**What the exercise asks**
Write out each line from the data below that includes the word "near".

**Data under study**
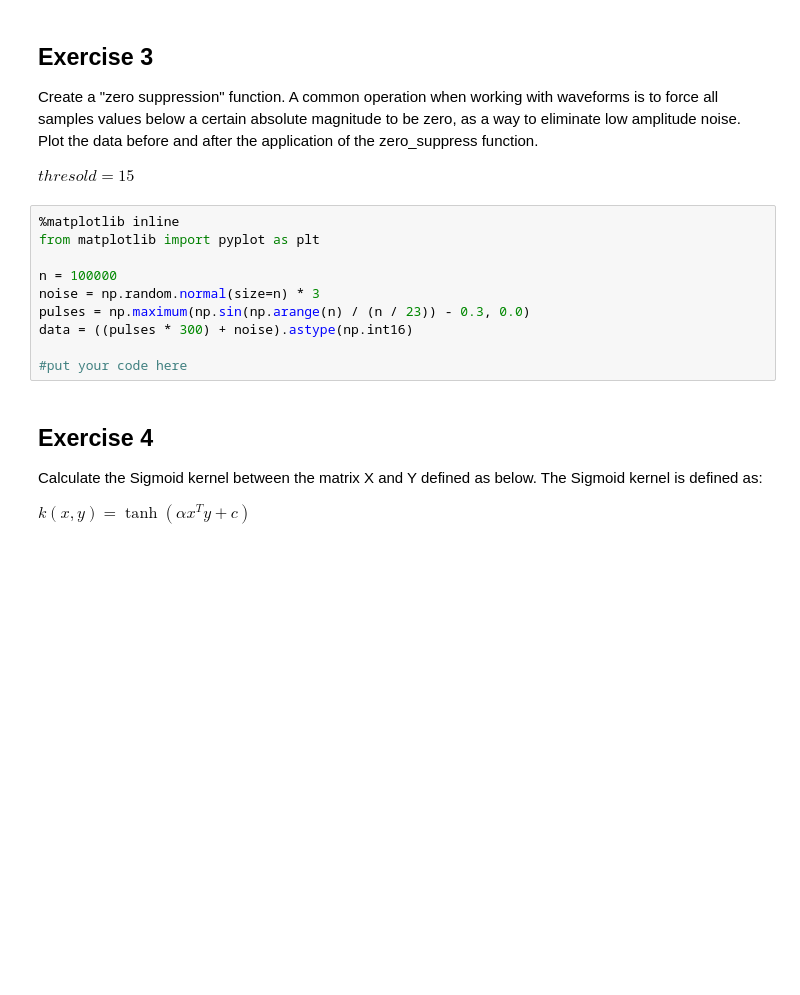
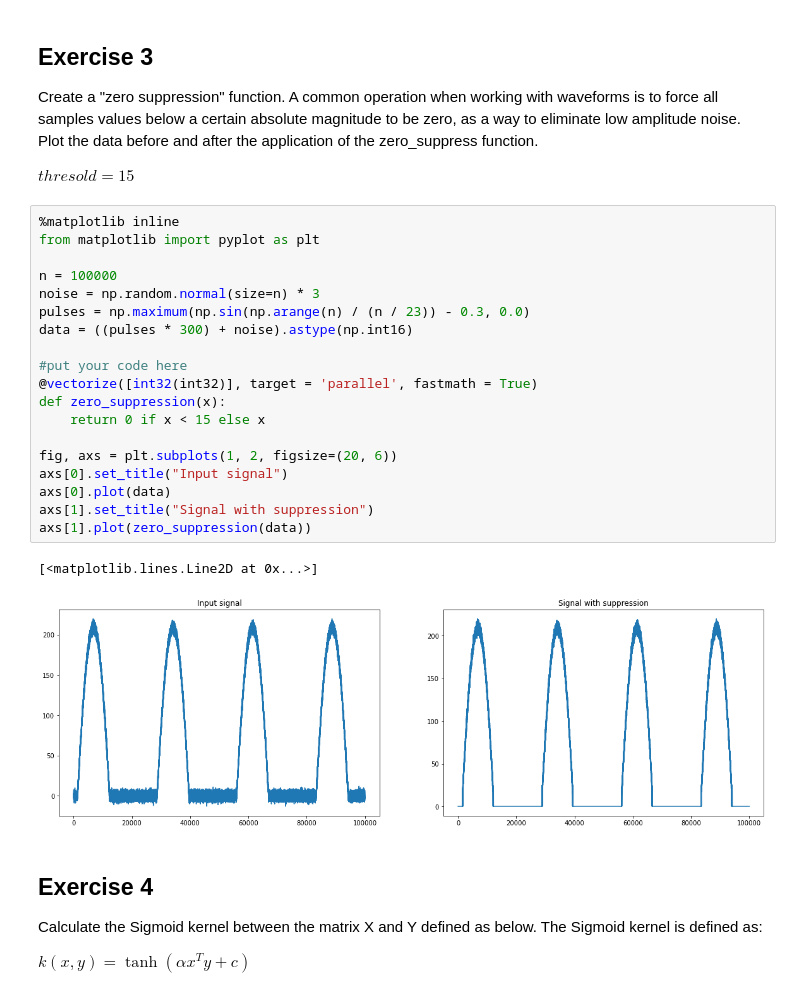
Before and after one commit to donaldssh/LaboratoryOfComputationalPhysics_Y3, a Jupyter notebook: 09ex_Numba.ipynb, the cells around one changed output. Cells and saved outputs as stored; diff of their text form; blank space fills up the shorter version.

```diff
--- a/09ex_Numba.ipynb
+++ b/09ex_Numba.ipynb
@@ -19,13 +59,25 @@ $thresold = 15$
 # %%
 %matplotlib inline
 from matplotlib import pyplot as plt
 
 n = 100000
 noise = np.random.normal(size=n) * 3
 pulses = np.maximum(np.sin(np.arange(n) / (n / 23)) - 0.3, 0.0)
 data = ((pulses * 300) + noise).astype(np.int16)
 
 #put your code here
+@vectorize([int32(int32)], target = 'parallel', fastmath = True)
+def zero_suppression(x):
+    return 0 if x < 15 else x
+
+fig, axs = plt.subplots(1, 2, figsize=(20, 6))
+axs[0].set_title("Input signal")
+axs[0].plot(data)
+axs[1].set_title("Signal with suppression")
+axs[1].plot(zero_suppression(data))
+# %% [output]
+[<matplotlib.lines.Line2D at 0x...>]
+[figure, added]
 # %% [markdown]
 ## Exercise 4
 
```
Also changed, not shown: parts of 6 cells of this notebook.
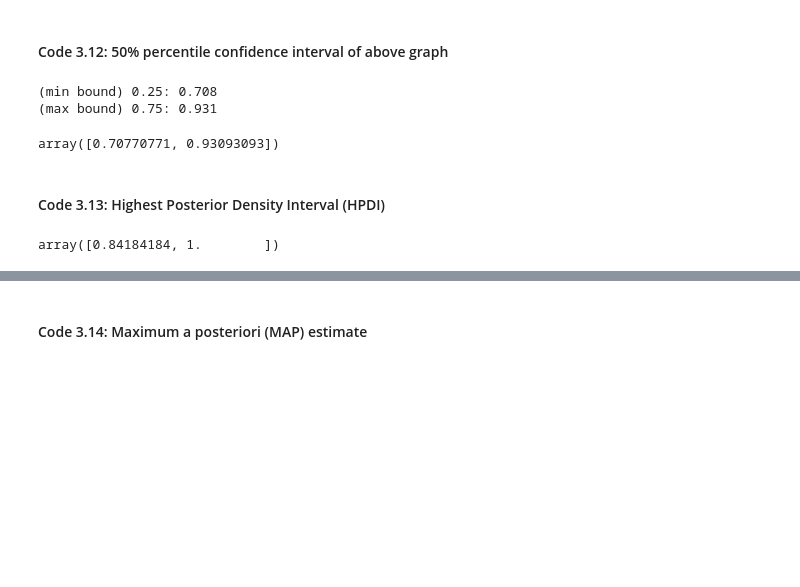
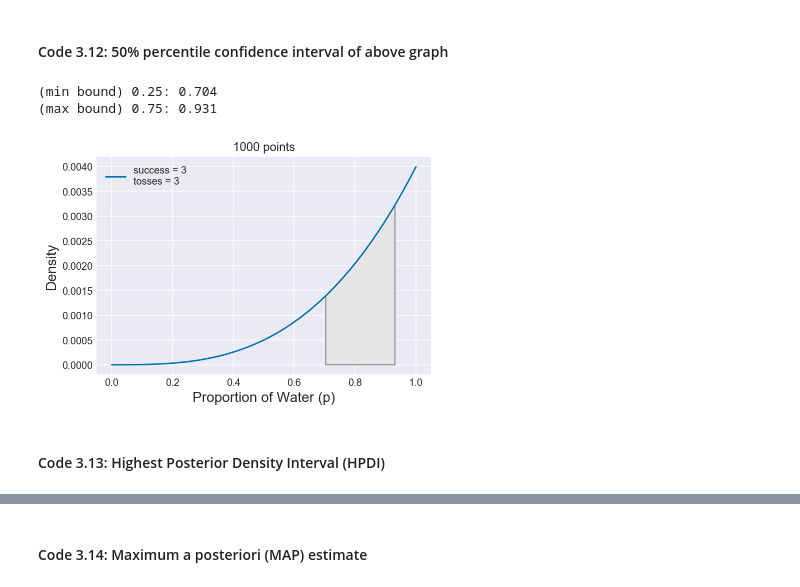
Before and after one commit to jshapiro314/resources, a Jupyter notebook: Rethinking/Chp_03.ipynb, the cells around one changed output, grey strips where cells are left out. Cells and saved outputs as stored; diff of their text form; code cells hidden in the pictures; blank space fills up the shorter version.

```diff
--- a/Rethinking/Chp_03.ipynb
+++ b/Rethinking/Chp_03.ipynb
@@ -131,15 +153,15 @@ plt.ylabel('Density', fontsize=14);
 # %% [markdown]
 #### Code 3.12: 50% percentile confidence interval of above graph
 # %%
+p_grid, posterior = posterior_grid_approx(grid_points=1000, success=3, tosses=3)
 samples = np.random.choice(p_grid, p=posterior, size=int(1e4), replace=True)
-percentile_interval(samples, 0.5)
+interval_bounds = percentile_interval(samples, 0.5)
+
+# Plotting this interval as well
+plot_posterior(points=1000, success=3, tosses=3, interval_bounds=interval_bounds)
 # %% [output]
-(min bound) 0.25: 0.708
+(min bound) 0.25: 0.704
 (max bound) 0.75: 0.931
-array([0.70770771, 0.93093093])
+[figure, added]
 # %% [markdown]
 #### Code 3.13: Highest Posterior Density Interval (HPDI)
-# %%
-pm.hpd(samples, alpha=0.5)
-# %% [output]
-array([0.84184184, 1.        ])
```
Also changed, not shown: parts of 54 cells of this notebook.
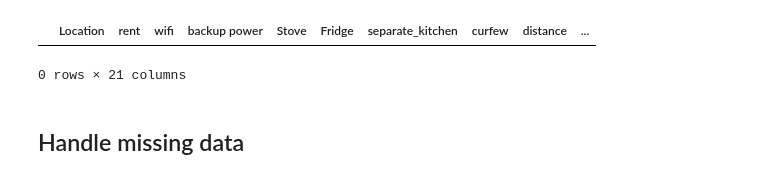
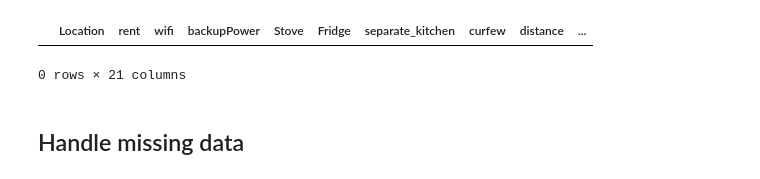
Before and after one commit to Augah2001/accoHouse, a Jupyter notebook: acco.ipynb, the cells around one changed output. Drawn from its saved outputs; the diff is of its cells as text; code cells hidden in the pictures.

```diff
--- a/acco.ipynb
+++ b/acco.ipynb
@@ -8,3 +8,5 @@ df = pd.read_excel('accoData.xlsx')
 data = pd.read_excel('accoData.xlsx')
 df
 del df['Aircon']
+df = df.rename(columns={'backup power': 'backupPower'})
+df
@@ -88,75 +126,84 @@ Name: Location, dtype: int64
 # %%
-df.loc[df.Location == 'mt-pleasant', 'Location' ] = 'mt_pleasant'
-df.loc[df.Location == 'mt pleasant', "Location"  ]= 'mt_pleasant'
-df.loc[df.Location == 'mt  pleasant', "Location"  ]= 'mt_pleasant'
-df.loc[df.Location == 'mt pleasant heights', "Location"  ]= 'mt_pleasant'
-df.loc[df.Location == 'mt pleasant heigths', "Location"  ]= 'mt_pleasant'
+df.loc[df.Location == 'mt-pleasant', 'Location'] = 'mt_pleasant'
+df.loc[df.Location == 'mt pleasant', "Location"] = 'mt_pleasant'
+df.loc[df.Location == 'mt  pleasant', "Location"] = 'mt_pleasant'
+df.loc[df.Location == 'mt pleasant heights', "Location"] = 'mt_pleasant'
+df.loc[df.Location == 'mt pleasant heigths', "Location"] = 'mt_pleasant'
 # df.loc[df.Location == 'mount_pleasant', "Location"  ]= 'mt_pleasant'
-df.loc[df.Location == 'mt_pleasant_arundel', "Location"  ]= 'arundel'
-df.loc[df.Location == 'hatclif', "Location"  ]= 'hatcliff'
-df.loc[df.Location == 'hatcliffe', "Location"  ]= 'hatcliff'
-df.loc[df.Location == 'uz main gate', "Location"  ]= 'main_gate'
-df.loc[df.Location == 'near uz main gate', "Location"  ]= 'main_gate'
-df.loc[df.Location == 'opposite uz', "Location"  ]= 'op_uz'
-df.loc[df.Location == 'brighton road', "Location"  ]= 'brighton_road'
-df.loc[df.Location == 'near parirenyatwa', "Location"  ]= 'parirenyatwa'
-df.loc[df.Location == 'belgravia shops', "Location"  ]= 'belgravia'
-df.loc[df.Location == 'close to belgravia', "Location"  ]= 'belgravia'
-df.loc[df.Location == 'near uz churchhill', "Location"  ]= 'churchill'
-df.loc[df.Location == 'epping road', "Location"  ]= 'epping'
-df.loc[df.Location == 'Epping', "Location"  ]= 'epping'
-df.loc[df.Location == 'Epping', "Location"  ]= 'epping'
-df.loc[df.Location == 'opposite_uz', "Location"  ]= 'op_uz'
+df.loc[df.Location == 'mt_pleasant_arundel', "Location"] = 'arundel'
+df.loc[df.Location == 'hatclif', "Location"] = 'hatcliff'
+df.loc[df.Location == 'hatcliffe', "Location"] = 'hatcliff'
+df.loc[df.Location == 'uz main gate', "Location"] = 'main_gate'
+df.loc[df.Location == 'near uz main gate', "Location"] = 'main_gate'
+df.loc[df.Location == 'opposite uz', "Location"] = 'op_uz'
+df.loc[df.Location == 'brighton road', "Location"] = 'brighton_road'
+df.loc[df.Location == 'near parirenyatwa', "Location"] = 'parirenyatwa'
+df.loc[df.Location == 'belgravia shops', "Location"] = 'belgravia'
+df.loc[df.Location == 'close to belgravia', "Location"] = 'belgravia'
+df.loc[df.Location == 'near uz churchhill', "Location"] = 'churchill'
+df.loc[df.Location == 'epping road', "Location"] = 'epping'
+df.loc[df.Location == 'Epping', "Location"] = 'epping'
+df.loc[df.Location == 'Epping', "Location"] = 'epping'
+df.loc[df.Location == 'opposite_uz', "Location"] = 'op_uz'
 # df.loc[(df.Location == 'op_uz') & df., "Location"  ]= 'op_uz'
 
 
 # fix the names of the locations to cluster them
 
 np.random.seed(43)
 df.Location.value_counts()
-df[(df.Location == 'op_uz') & (df.distance> 10) &(df.rent > 165)]
+df[(df.Location == 'op_uz') & (df.distance > 10) & (df.rent > 165)]
 # df.loc[(df.Location == 'op_uz') & (df.distance> 10) &(df.rent > 169)   & (df.rent< 180), 'distance'] = np.random.randint(3,7,
-                                                                                                                        # size=len(df.query('Location == "op_uz" & rent >169  & rent < 180 & distance>10  '))
-                                                                                                                        # )
-df.loc[(df.Location == 'pomona'), 'distance'] = np.random.randint(30,40)
-df.loc[(df.Location == 'belgravia'), 'distance'] = np.random.randint(10,20, size=len(df.query('Location == "belgravia"')))
-df.loc[(df.Location == 'belgravia'), 'distance'] = np.random.randint(10,20, size=len(df.query('Location == "belgravia"')))
+# size=len(df.query('Location == "op_uz" & rent >169  & rent < 180 & distance>10  '))
+# )
+df.loc[(df.Location == 'pomona'), 'distance'] = np.random.randint(30, 40)
+df.loc[(df.Location == 'belgravia'), 'distance'] = np.random.randint(
+    10, 20, size=len(df.query('Location == "belgravia"')))
+df.loc[(df.Location == 'belgravia'), 'distance'] = np.random.randint(
+    10, 20, size=len(df.query('Location == "belgravia"')))
 # df.loc[(df.Location == 'avondale' ) & (df.rent> 179), 'distance'] = np.random.randint(20,30,
 #                                                                                     #   size=len(df.query('Location == "avondale" & rent > 179 '))
 #                                                                                       )
 # df.loc[(df.Location == 'avondale' ) & (df.rent< 179), 'distance'] = np.random.randint(10,20,
 #                                                                                     #   size=len(df.query('Location == "avondale" & rent > 179 '))
 #                                                                                       )
-df.loc[(df.Location == 'parirenyatwa') & (df.rent >150), 'distance'] = np.random.randint(5,10,
-                                                                                         size=len(df.query('Location == "parirenyatwa" & rent >150'))
+df.loc[(df.Location == 'parirenyatwa') & (df.rent > 150), 'distance'] = np.random.randint(5, 10,
+                                                                                          size=len(
+                                                                                              df.query('Location == "parirenyatwa" & rent >150'))
+                                                                                          )
+df.loc[(df.Location == 'parirenyatwa') & (df.rent < 150), 'distance'] = np.random.randint(15, 20,
+                                                                                          size=len(
+                                                                                              df.query('Location == "parirenyatwa" & rent <150'))
+                                                                                          )
+# df.loc[(df.Location == 'op_uz') & (df.rent > 180) & (df.meals == 'yes'), 'distance'] = np.random.randint(1,3)
+df.loc[(df.Location == 'op_uz') & (df.rent < 151) & (
+    df.distance > 10), 'Location'] = 'mt_pleasant'
+df.loc[(df.Location == 'op_uz') & (df.rent < 170) & (
+    df.distance > 10), 'Location'] = 'mt_pleasant'
+df.loc[(df.Location == 'mt_pleasant') & (df.distance < 8)
+       & (df.rent > 170), 'Location'] = 'op_uz'
+df.loc[(df.Location == 'hatcliff') & (df.distance < 60), 'distance'] = np.random.randint(70, 100,
+                                                                                         size=len(
+                                                                                             df.query('Location == "hatcliff" & distance <60'))
                                                                                          )
-df.loc[(df.Location == 'parirenyatwa') & (df.rent <150), 'distance'] = np.random.randint(15,20,
-                                                                                         size=len(df.query('Location == "parirenyatwa" & rent <150'))
-                                                                                         )
-# df.loc[(df.Location == 'op_uz') & (df.rent > 180) & (df.meals == 'yes'), 'distance'] = np.random.randint(1,3)
-df.loc[(df.Location == 'op_uz') & (df.rent <151)&(df.distance > 10) , 'Location'] = 'mt_pleasant'
-df.loc[(df.Location == 'op_uz') & (df.rent <170)&(df.distance > 10) , 'Location'] = 'mt_pleasant'
-df.loc[(df.Location == 'mt_pleasant') & (df.distance < 8) & (df.rent> 170) , 'Location'] = 'op_uz'
-df.loc[(df.Location == 'hatcliff') & (df.distance <60) , 'distance'] = np.random.randint(70,100,
-                                                                                         size=len(df.query('Location == "hatcliff" & distance <60'))
-                                                                                         )
-df.loc[(df.Location == 'vainona') & (df.distance <11) , 'distance'] = np.random.randint(30, 35, size=len(df.query('Location == "vainona" & distance<11')))
+df.loc[(df.Location == 'vainona') & (df.distance < 11), 'distance'] = np.random.randint(
+    30, 35, size=len(df.query('Location == "vainona" & distance<11')))
 # df.loc[(df.Location == 'vainona') & (df.rent <100) , 'distance'] = np.random.randint(20, 30, size=len(df.query('Location == "vainona" & rent <100')))
 # df = df[df.Location != 'arundel']
-df.loc[(df.rent>= 170) & (df.Location != 'op_uz'), 'meals' ] = 'yes'
+df.loc[(df.rent >= 170) & (df.Location != 'op_uz'), 'meals'] = 'yes'
 # df.loc[(df.rent>= 190) & (df.Location != 'op_uz'), 'security' ] = 'yes'
 # df.loc[(df.rent>= 190) & (df.Location != 'op_uz'), 'gyser' ] = 'yes'
 # df.loc[(df.meals == 'yes'), 'maid' ] = 'yes'
 
 # df[(df.Location == 'op_uz') &(df.rent < 141)]
 # df = df[df.Location != 'mt_pleasant']
 # df[df.rent>150]
 # df = df[df.Location == 'mt_pleasant']
 df.Location.value_counts()
 # sns.scatterplot(df.distance, df.rent, hue= df.meals)
-df[df.meals ==1]
+df[df.meals == 1]
 # %% [output]
-|  | Location | rent | wifi | backup power | Stove | Fridge | separate_kitchen | curfew | distance | ... |
+|  | Location | rent | wifi | backupPower | Stove | Fridge | separate_kitchen | curfew | distance | ... |
 0 rows × 21 columns
 # %% [markdown]
 ## Handle missing data
```
Also changed, not shown: parts of 52 cells of this notebook, 8 other files.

**Output of the task**
-df.loc[df.Location == 'near uz main gate', "Location"  ]= 'main_gate'
-df.loc[df.Location == 'near parirenyatwa', "Location"  ]= 'parirenyatwa'
-df.loc[df.Location == 'near uz churchhill', "Location"  ]= 'churchill'
+df.loc[df.Location == 'near uz main gate', "Location"] = 'main_gate'
+df.loc[df.Location == 'near parirenyatwa', "Location"] = 'parirenyatwa'
+df.loc[df.Location == 'near uz churchhill', "Location"] = 'churchill'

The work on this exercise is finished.